Striking a balance between professional responsibilities and parenting is never easy. This challenge is taking a toll on working parents’ mental wellbeing, and has become more pressing than ever amidst the more complicated internal and external factors.

Flexible working arrangements could be a way to better support the needs of this segment of workforce, according to the latest findings from Remote’s first Global Working Parents Report.

Among 1,002 working parents surveyed in Hong Kong, the study revealed that flexible work arrangements, including hybrid and remote working options, are as the most important factor in their job considerations – even surpassing career prospects or a 10% pay rise.

More than four-fifths (86%) of Hong Kong working parents agreed that a full remote work arrangement would be most beneficial to their mental wellbeing; 74% of them claimed hybrid work arrangements can have a similar impact.

Looking at Singapore, out of the 1,000 surveyed working parents, 81% agreed that flexible, remote, and hybrid work arrangements are most helpful for balancing career and parental responsibilities.

Notably, nearly nine in 10 (89.7%) working parents in Singapore said that flexible working arrangements would increase their chances of having additional children, highlighting the role employers can play in employees’ family planning decisions.

While flexible working seems to have become a feasible option in the modern workplace, the findings suggested more needs to be done to help employers in better implementing such arrangements.

In Hong Kong, 42.1% of respondents said flexible working arrangements are implemented in their workplace, but an overwhelming majority (87.5%) also reported feeling that they have been offered “fake flexibility”. Among those who would feel uncomfortable when submitting a flexible working request for childcare purposes, 43% believe doing so would result in termination.

A similar phenomenon was reflected in Singapore – while 56.4% of respondents said their employers accepted their flexible working arrangement requests, 82.1% feel they were offered “fake flexibility”.

The report also showed other challenges being faced by working parents:

  • 88.8% of Hong Kong respondents said they have taken a pay cut or reduced their working hours due to a lack of affordable childcare options during their working hours.
  • 82.8% of Singaporean respondents considered quitting their jobs due to a lack of affordable childcare options during working hours.
  • 87.3% of Singaporean respondents considered leaving their jobs when faced with more days in the office.
  • 87.7% of Hong Kong respondents felt guilty or anxious when they requested time off for childcare needs.
  • 88.9% of Hong Kong respondents believed they are overlooked for promotions or opportunities at work because they are working parents.

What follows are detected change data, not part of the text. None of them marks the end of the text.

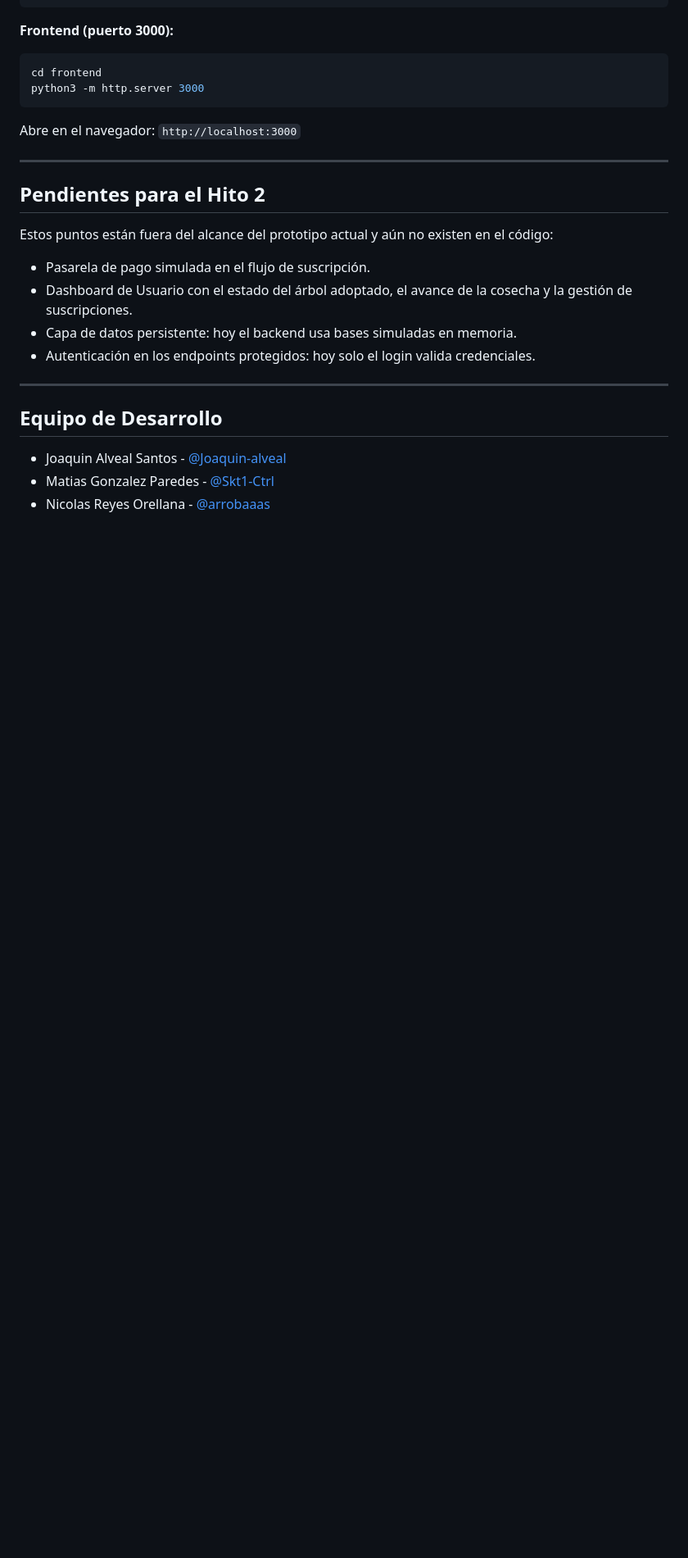
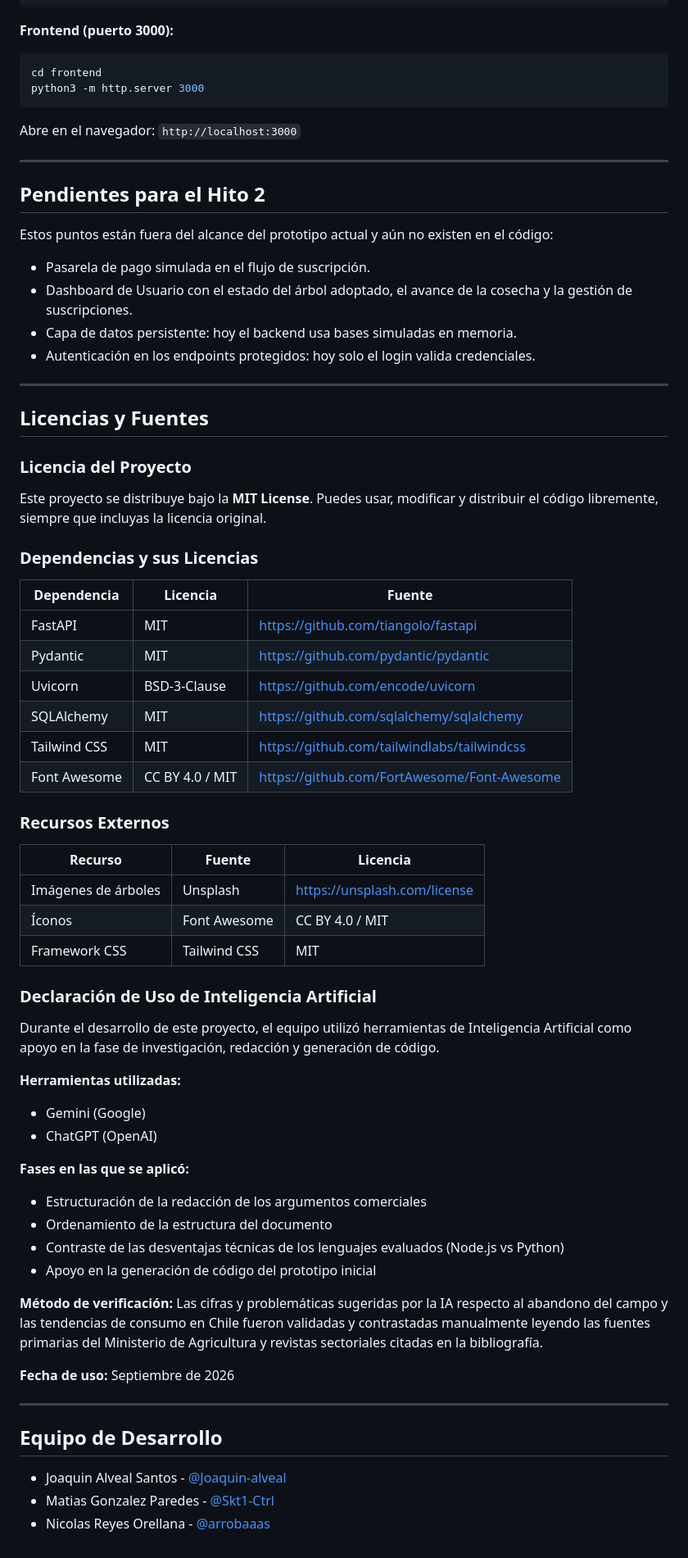
Before and after one commit to arrobaaas/agro-colab, a Markdown page: README.md, the part around the change. Shown at 82% size. Rendered like a GitHub page; blank space fills up the shorter version.

Commit message:
docs: agregar licencias, fuentes y declaración de IA al README

```diff
--- a/README.md
+++ b/README.md
@@ -149,6 +149,52 @@ Estos puntos están fuera del alcance del prototipo actual y aún no existen en
 
 ---
 
+## Licencias y Fuentes
+
+### Licencia del Proyecto
+
+Este proyecto se distribuye bajo la **MIT License**. Puedes usar, modificar y distribuir el código libremente, siempre que incluyas la licencia original.
+
+### Dependencias y sus Licencias
+
+| Dependencia | Licencia | Fuente |
+|---|---|---|
+| FastAPI | MIT | https://github.com/tiangolo/fastapi |
+| Pydantic | MIT | https://github.com/pydantic/pydantic |
+| Uvicorn | BSD-3-Clause | https://github.com/encode/uvicorn |
+| SQLAlchemy | MIT | https://github.com/sqlalchemy/sqlalchemy |
+| Tailwind CSS | MIT | https://github.com/tailwindlabs/tailwindcss |
+| Font Awesome | CC BY 4.0 / MIT | https://github.com/FortAwesome/Font-Awesome |
+
+### Recursos Externos
+
+| Recurso | Fuente | Licencia |
+|---|---|---|
+| Imágenes de árboles | Unsplash | https://unsplash.com/license |
+| Íconos | Font Awesome | CC BY 4.0 / MIT |
+| Framework CSS | Tailwind CSS | MIT |
+
+### Declaración de Uso de Inteligencia Artificial
+
+Durante el desarrollo de este proyecto, el equipo utilizó herramientas de Inteligencia Artificial como apoyo en la fase de investigación, redacción y generación de código.
+
+**Herramientas utilizadas:**
+- Gemini (Google)
+- ChatGPT (OpenAI)
+
+**Fases en las que se aplicó:**
+- Estructuración de la redacción de los argumentos comerciales
+- Ordenamiento de la estructura del documento
+- Contraste de las desventajas técnicas de los lenguajes evaluados (Node.js vs Python)
+- Apoyo en la generación de código del prototipo inicial
+
+**Método de verificación:**
+Las cifras y problemáticas sugeridas por la IA respecto al abandono del campo y las tendencias de consumo en Chile fueron validadas y contrastadas manualmente leyendo las fuentes primarias del Ministerio de Agricultura y revistas sectoriales citadas en la bibliografía.
+
+**Fecha de uso:** Septiembre de 2026
+
+---
+
 ## Equipo de Desarrollo
 
 - Joaquin Alveal Santos - [@Joaquin-alveal](https://github.com/Joaquin-Alveal)
```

ALSO READ: Parents' special: HR leader Fiona Chan on ways to build a workplace that fits employees' family life

Follow us on Telegram and on Instagram @humanresourcesonline for all the latest HR and manpower news from around the region!

Free newsletter

Get the daily lowdown on Asia's top Human Resources stories.

We break down the big and messy topics of the day so you're updated on the most important developments in Asia's Human Resources development – for free.

subscribe now open in new window